**PROVIDED INFORMATION**

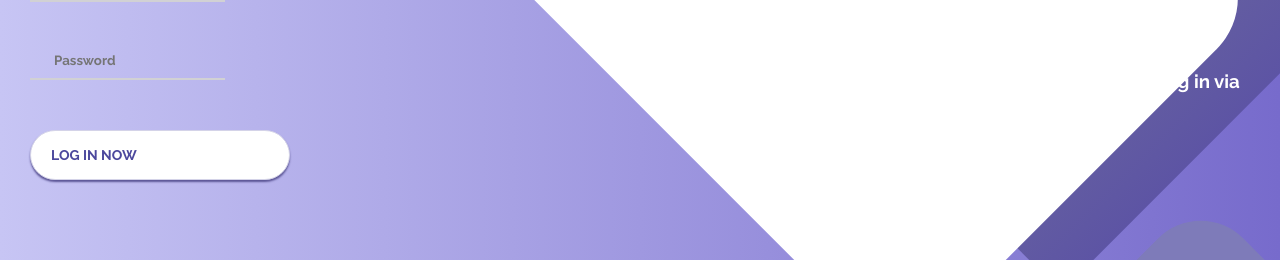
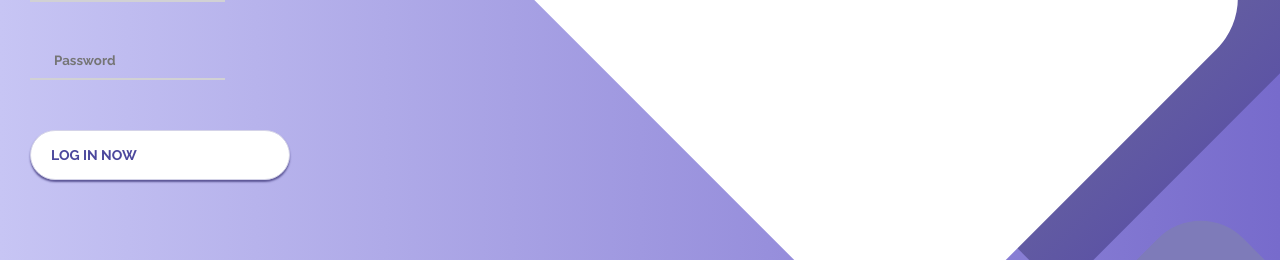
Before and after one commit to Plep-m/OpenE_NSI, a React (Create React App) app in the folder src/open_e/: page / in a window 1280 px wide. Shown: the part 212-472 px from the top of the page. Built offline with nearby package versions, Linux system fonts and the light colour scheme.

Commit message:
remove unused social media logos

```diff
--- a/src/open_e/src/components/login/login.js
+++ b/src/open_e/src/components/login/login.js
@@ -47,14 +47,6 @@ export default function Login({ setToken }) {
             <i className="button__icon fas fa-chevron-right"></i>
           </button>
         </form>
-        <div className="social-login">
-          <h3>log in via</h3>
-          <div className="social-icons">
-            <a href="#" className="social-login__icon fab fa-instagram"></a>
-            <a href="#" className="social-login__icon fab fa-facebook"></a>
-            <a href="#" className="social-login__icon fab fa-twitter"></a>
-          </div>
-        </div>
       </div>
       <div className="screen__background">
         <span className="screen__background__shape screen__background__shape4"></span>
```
---
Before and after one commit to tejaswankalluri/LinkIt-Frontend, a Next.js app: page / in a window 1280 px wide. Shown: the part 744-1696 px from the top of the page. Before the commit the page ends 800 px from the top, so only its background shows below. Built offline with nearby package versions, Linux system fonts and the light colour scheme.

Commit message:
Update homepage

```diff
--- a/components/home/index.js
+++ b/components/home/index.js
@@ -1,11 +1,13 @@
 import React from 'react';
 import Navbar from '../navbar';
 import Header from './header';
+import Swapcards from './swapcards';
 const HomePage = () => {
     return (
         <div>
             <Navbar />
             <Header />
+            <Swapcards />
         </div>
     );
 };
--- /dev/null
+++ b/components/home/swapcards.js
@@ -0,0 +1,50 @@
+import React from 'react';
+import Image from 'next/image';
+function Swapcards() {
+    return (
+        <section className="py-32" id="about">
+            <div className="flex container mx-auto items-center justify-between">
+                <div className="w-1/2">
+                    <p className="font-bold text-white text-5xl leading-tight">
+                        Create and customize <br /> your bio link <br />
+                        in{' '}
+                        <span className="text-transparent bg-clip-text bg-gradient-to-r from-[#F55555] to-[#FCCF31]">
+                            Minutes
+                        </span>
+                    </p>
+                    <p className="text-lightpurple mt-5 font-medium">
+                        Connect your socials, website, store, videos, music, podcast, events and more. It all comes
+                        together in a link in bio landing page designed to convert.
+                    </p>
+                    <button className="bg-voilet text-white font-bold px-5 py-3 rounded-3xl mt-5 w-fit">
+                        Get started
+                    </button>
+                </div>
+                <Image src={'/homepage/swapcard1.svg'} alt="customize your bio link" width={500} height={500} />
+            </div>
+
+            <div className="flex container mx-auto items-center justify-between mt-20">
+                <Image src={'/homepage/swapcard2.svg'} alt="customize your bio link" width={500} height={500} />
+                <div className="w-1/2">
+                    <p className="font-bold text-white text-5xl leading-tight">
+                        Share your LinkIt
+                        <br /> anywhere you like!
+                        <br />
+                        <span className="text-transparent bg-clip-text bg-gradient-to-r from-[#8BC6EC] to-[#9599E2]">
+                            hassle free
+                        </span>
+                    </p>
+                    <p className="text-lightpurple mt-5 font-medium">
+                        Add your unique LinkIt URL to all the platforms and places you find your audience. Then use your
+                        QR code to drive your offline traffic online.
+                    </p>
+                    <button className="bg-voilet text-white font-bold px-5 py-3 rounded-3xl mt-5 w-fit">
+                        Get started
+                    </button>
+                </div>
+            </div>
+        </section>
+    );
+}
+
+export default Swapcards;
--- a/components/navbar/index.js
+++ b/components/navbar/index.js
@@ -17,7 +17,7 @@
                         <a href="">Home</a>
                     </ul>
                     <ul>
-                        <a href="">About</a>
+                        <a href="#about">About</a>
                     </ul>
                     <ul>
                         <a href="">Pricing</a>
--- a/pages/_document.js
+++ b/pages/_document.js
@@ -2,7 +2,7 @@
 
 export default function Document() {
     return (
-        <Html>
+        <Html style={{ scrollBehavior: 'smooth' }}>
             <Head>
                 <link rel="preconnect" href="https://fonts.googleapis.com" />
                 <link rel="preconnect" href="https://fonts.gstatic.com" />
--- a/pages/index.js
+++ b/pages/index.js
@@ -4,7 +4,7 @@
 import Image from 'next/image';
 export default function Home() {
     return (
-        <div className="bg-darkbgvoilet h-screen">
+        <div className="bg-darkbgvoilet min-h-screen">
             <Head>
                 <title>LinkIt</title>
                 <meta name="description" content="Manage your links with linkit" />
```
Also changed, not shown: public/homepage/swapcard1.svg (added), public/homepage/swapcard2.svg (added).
--
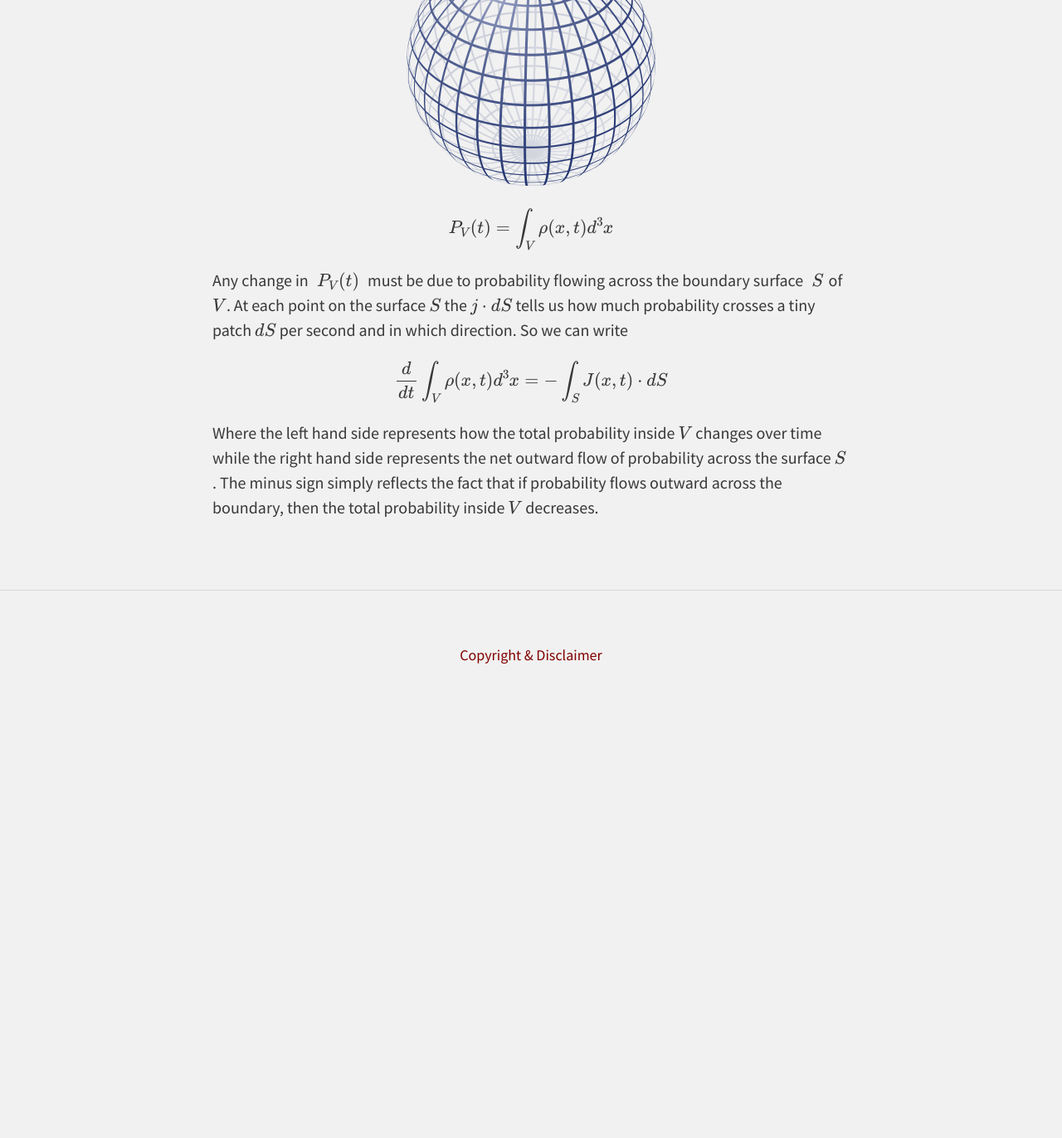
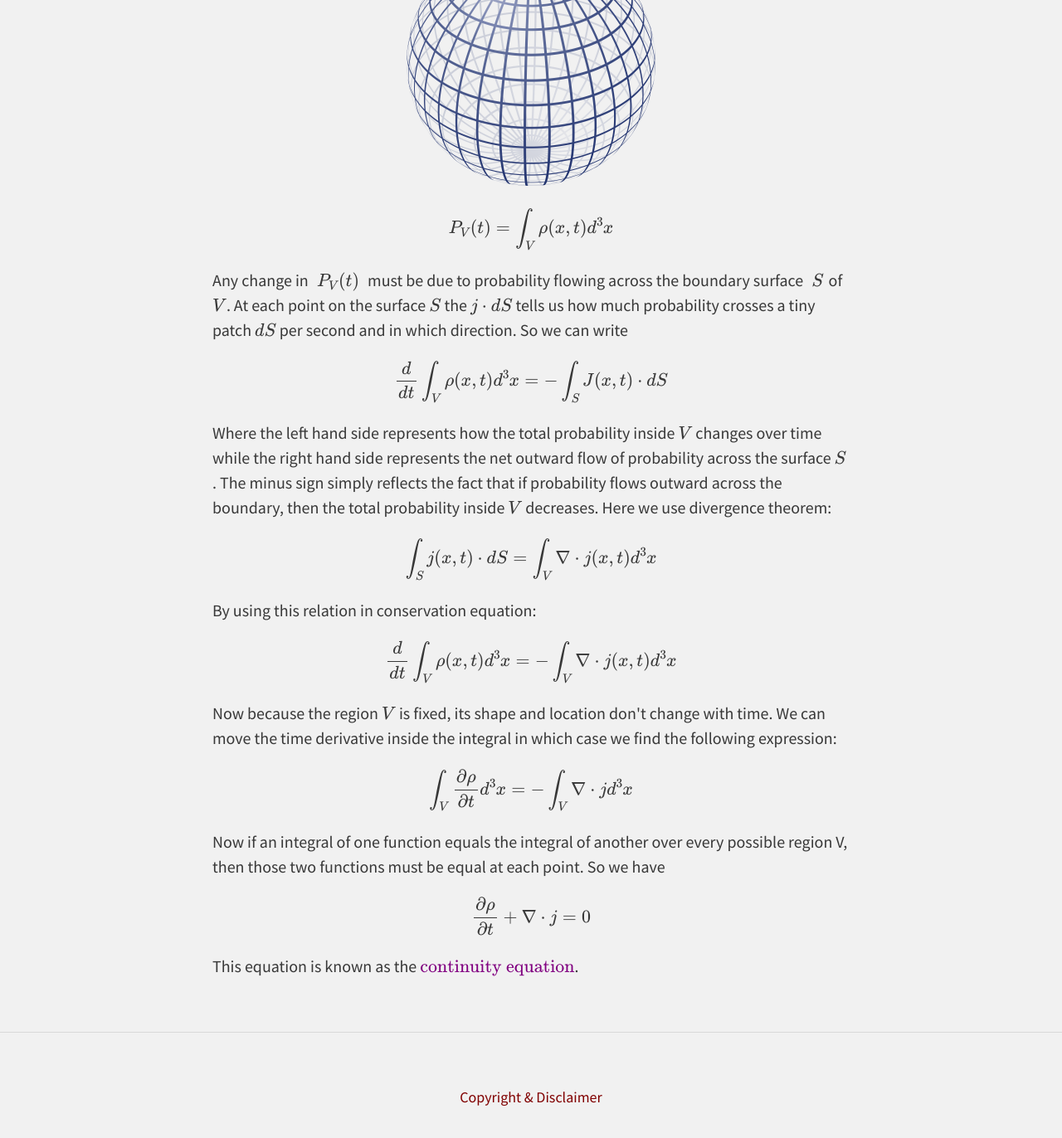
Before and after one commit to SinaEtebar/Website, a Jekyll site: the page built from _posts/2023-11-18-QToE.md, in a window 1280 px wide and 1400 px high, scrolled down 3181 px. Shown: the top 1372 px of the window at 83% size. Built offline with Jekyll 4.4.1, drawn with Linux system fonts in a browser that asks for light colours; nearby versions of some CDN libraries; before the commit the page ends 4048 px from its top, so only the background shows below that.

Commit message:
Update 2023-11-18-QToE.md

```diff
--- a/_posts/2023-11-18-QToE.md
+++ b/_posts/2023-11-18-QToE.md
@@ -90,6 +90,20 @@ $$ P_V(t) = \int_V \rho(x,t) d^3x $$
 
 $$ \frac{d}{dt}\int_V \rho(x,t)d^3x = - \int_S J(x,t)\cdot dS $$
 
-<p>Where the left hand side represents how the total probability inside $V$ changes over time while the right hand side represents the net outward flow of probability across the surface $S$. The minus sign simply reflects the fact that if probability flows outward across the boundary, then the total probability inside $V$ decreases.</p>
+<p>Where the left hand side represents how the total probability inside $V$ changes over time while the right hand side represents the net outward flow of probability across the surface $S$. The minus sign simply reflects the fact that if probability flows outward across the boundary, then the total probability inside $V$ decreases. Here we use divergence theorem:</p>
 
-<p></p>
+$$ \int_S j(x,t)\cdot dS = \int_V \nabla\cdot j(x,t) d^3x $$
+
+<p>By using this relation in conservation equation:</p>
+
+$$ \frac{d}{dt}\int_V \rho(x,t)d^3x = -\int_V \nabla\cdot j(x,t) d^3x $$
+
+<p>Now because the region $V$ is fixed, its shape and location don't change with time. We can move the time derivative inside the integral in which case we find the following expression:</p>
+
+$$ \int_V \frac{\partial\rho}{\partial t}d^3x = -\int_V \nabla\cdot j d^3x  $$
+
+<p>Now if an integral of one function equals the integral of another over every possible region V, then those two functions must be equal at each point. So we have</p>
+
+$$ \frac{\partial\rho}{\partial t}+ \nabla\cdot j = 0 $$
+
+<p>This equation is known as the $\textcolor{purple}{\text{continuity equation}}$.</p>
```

**WORK INSTRUCTION**
Select every line in the records above that contains the word "href".

**EXERCISE ANSWER**
-            <a href="#" className="social-login__icon fab fa-instagram"></a>
-            <a href="#" className="social-login__icon fab fa-facebook"></a>
-            <a href="#" className="social-login__icon fab fa-twitter"></a>
                         <a href="">Home</a>
-                        <a href="">About</a>
+                        <a href="#about">About</a>
                         <a href="">Pricing</a>
                 <link rel="preconnect" href="https://fonts.googleapis.com" />
                 <link rel="preconnect" href="https://fonts.gstatic.com" />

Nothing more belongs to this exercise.